[Extracted material Boundary: Start]

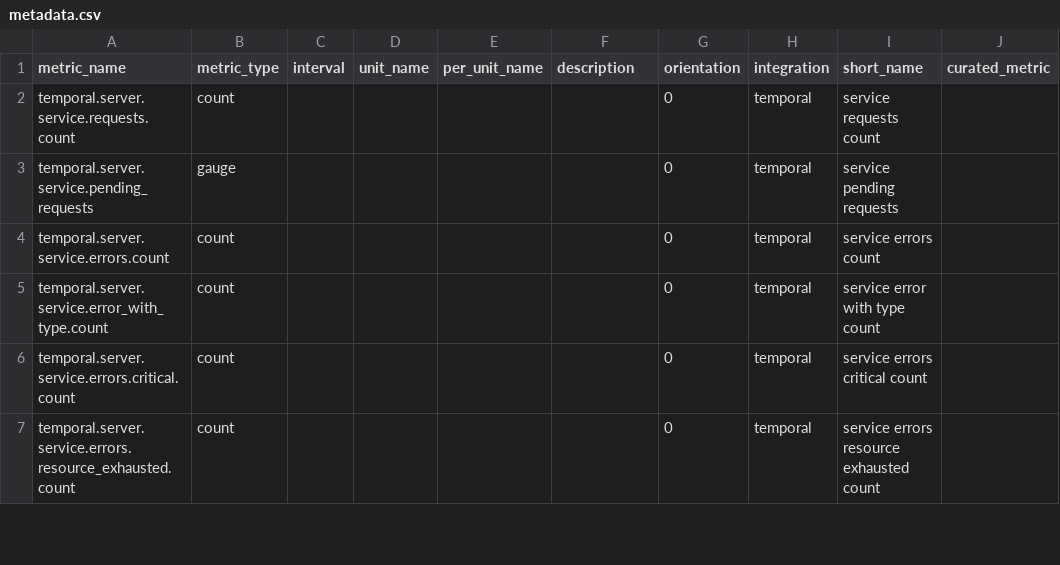
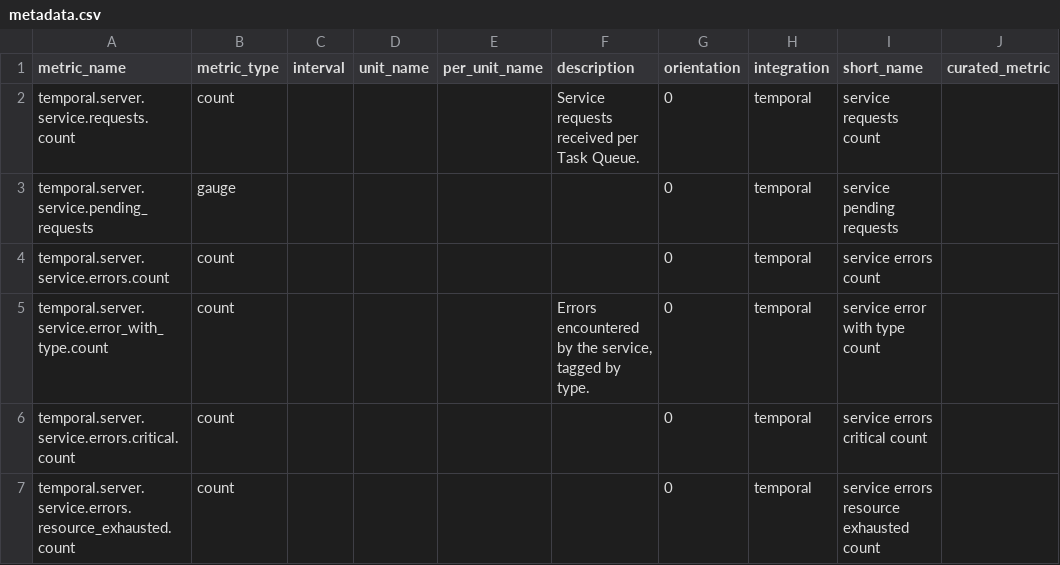
Before and after one commit to vladas-visma/integrations-core, a CSV file: temporal/metadata.csv, drawn as a sheet; only a part is shown; the diff covers the shown part only.

Commit message:
Add descriptions and units to metadata.csv

```diff
--- a/temporal/metadata.csv
+++ b/temporal/metadata.csv
@@ -1,6 +1,6 @@
 metric_name,metric_type,interval,unit_name,per_unit_name,description,orientation,integration,short_name,curated_metric
-temporal.server.service.requests.count,count,,,,,0,temporal,service requests count,
+temporal.server.service.requests.count,count,,,,Service requests received per Task Queue.,0,temporal,service requests count,
 temporal.server.service.pending_requests,gauge,,,,,0,temporal,service pending requests,
 temporal.server.service.errors.count,count,,,,,0,temporal,service errors count,
-temporal.server.service.error_with_type.count,count,,,,,0,temporal,service error with type count,
+temporal.server.service.error_with_type.count,count,,,,"Errors encountered by the service, tagged by type.",0,temporal,service error with type count,
 temporal.server.service.errors.critical.count,count,,,,,0,temporal,service errors critical count,
```
Also changed, not shown: 53 edited cells elsewhere in this file, 1 other file.
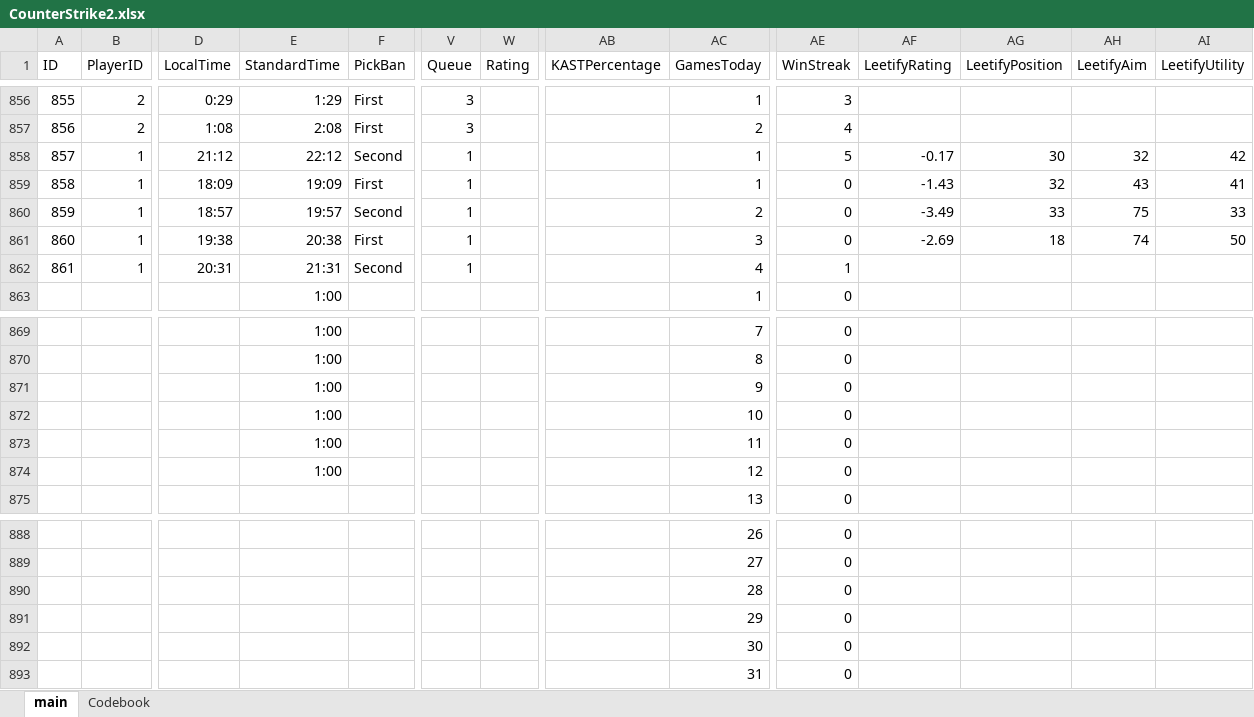
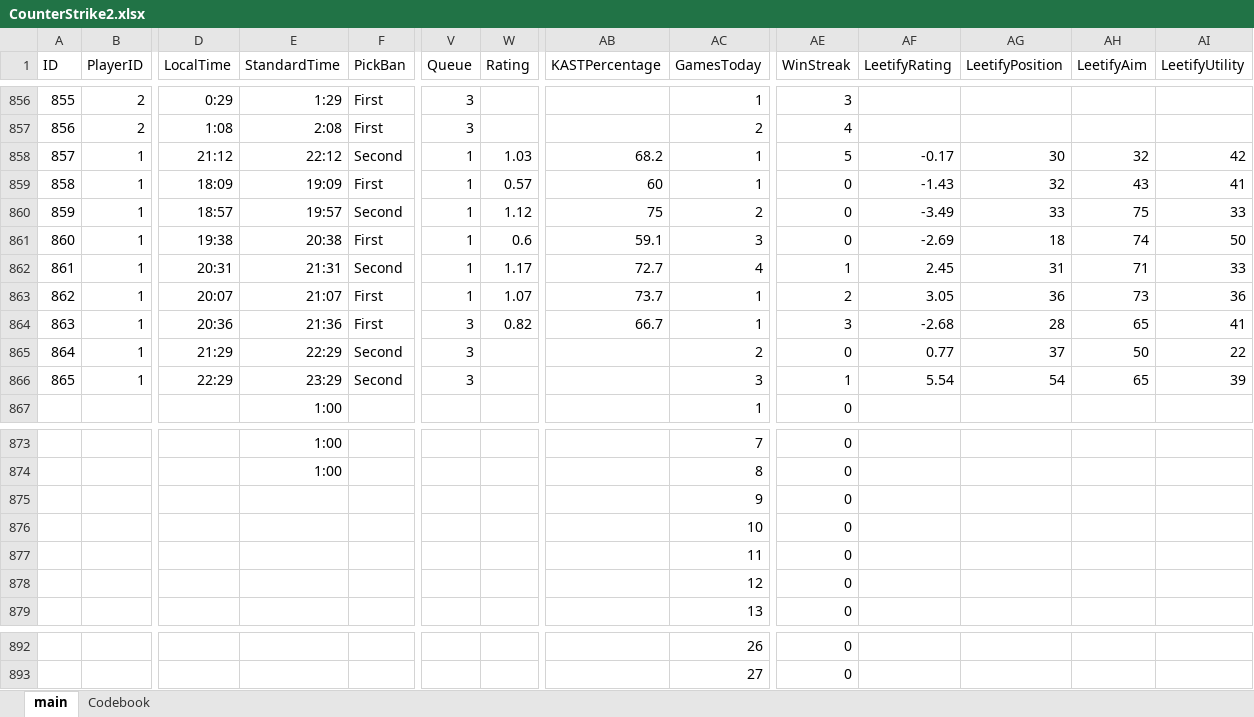
Before and after one commit to HardWare68/HardWareWebsite, an Excel workbook: datasets/xlsx/CounterStrike2.xlsx, sheet main, drawn as a sheet; only a part is shown, gaps mark what is left out; values as stored, in another font and other column widths than the file's, no borders; table styles not drawn; removed rows and columns are numbered as before the commit, all else as after; rows hold the shown columns only; the diff names each change by its address in the sheet, - before the commit and + after, or states it on an @@ line.

Commit message:
Auto: Weekly update of data

```diff
--- a/datasets/xlsx/CounterStrike2.xlsx (sheet main)
+++ b/datasets/xlsx/CounterStrike2.xlsx (sheet main)
-W858 (Rating): (empty)
+W858 (Rating): 1.03
-AB858 (KASTPercentage): (empty)
+AB858 (KASTPercentage): 68.2
-W859 (Rating): (empty)
+W859 (Rating): 0.57
-AB859 (KASTPercentage): (empty)
+AB859 (KASTPercentage): 60
-W860 (Rating): (empty)
+W860 (Rating): 1.12
-AB860 (KASTPercentage): (empty)
+AB860 (KASTPercentage): 75
-W861 (Rating): (empty)
+W861 (Rating): 0.6
-AB861 (KASTPercentage): (empty)
+AB861 (KASTPercentage): 59.1
-W862 (Rating): (empty)
+W862 (Rating): 1.17
-AB862 (KASTPercentage): (empty)
+AB862 (KASTPercentage): 72.7
-AF862 (LeetifyRating): (empty)
+AF862 (LeetifyRating): 2.45
-AG862 (LeetifyPosition): (empty)
+AG862 (LeetifyPosition): 31
-AH862 (LeetifyAim): (empty)
+AH862 (LeetifyAim): 71
-AI862 (LeetifyUtility): (empty)
+AI862 (LeetifyUtility): 33
+row 863: 862 | 1 | 20:07 | 21:07 | First | 1 | 1.07 | 73.7 | 1 | 2 | 3.05 | 36 | 73 | 36
+row 864: 863 | 1 | 20:36 | 21:36 | First | 3 | 0.82 | 66.7 | 1 | 3 | -2.68 | 28 | 65 | 41
+row 865: 864 | 1 | 21:29 | 22:29 | Second | 3 |  |  | 2 | 0 | 0.77 | 37 | 50 | 22
+row 866: 865 | 1 | 22:29 | 23:29 | Second | 3 |  |  | 3 | 1 | 5.54 | 54 | 65 | 39
-E875:E878 (StandardTime): 1:00
+E875:E878 (StandardTime): (empty)
-row 890:  |  |  |  |  |  |  |  | 28 | 0
-row 891:  |  |  |  |  |  |  |  | 29 | 0
-row 892:  |  |  |  |  |  |  |  | 30 | 0
-row 893:  |  |  |  |  |  |  |  | 31 | 0
```
Also changed, not shown: formulas that keep their value, datasets/xlsx/CSPreMatchStatistics.xlsx, 2 other files.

[Extracted material Boundary: End]

* Problem description
Write out each line of the data above exactly, starting at the top and finishing with the line containing "Also changed, not shown: 53"; omit the pictures.

* Answer to this task
Before and after one commit to vladas-visma/integrations-core, a CSV file: temporal/metadata.csv, drawn as a sheet; only a part is shown; the diff covers the shown part only.

Commit message:
Add descriptions and units to metadata.csv

```diff
--- a/temporal/metadata.csv
+++ b/temporal/metadata.csv
@@ -1,6 +1,6 @@
 metric_name,metric_type,interval,unit_name,per_unit_name,description,orientation,integration,short_name,curated_metric
-temporal.server.service.requests.count,count,,,,,0,temporal,service requests count,
+temporal.server.service.requests.count,count,,,,Service requests received per Task Queue.,0,temporal,service requests count,
 temporal.server.service.pending_requests,gauge,,,,,0,temporal,service pending requests,
 temporal.server.service.errors.count,count,,,,,0,temporal,service errors count,
-temporal.server.service.error_with_type.count,count,,,,,0,temporal,service error with type count,
+temporal.server.service.error_with_type.count,count,,,,"Errors encountered by the service, tagged by type.",0,temporal,service error with type count,
 temporal.server.service.errors.critical.count,count,,,,,0,temporal,service errors critical count,
```
Also changed, not shown: 53 edited cells elsewhere in this file, 1 other file.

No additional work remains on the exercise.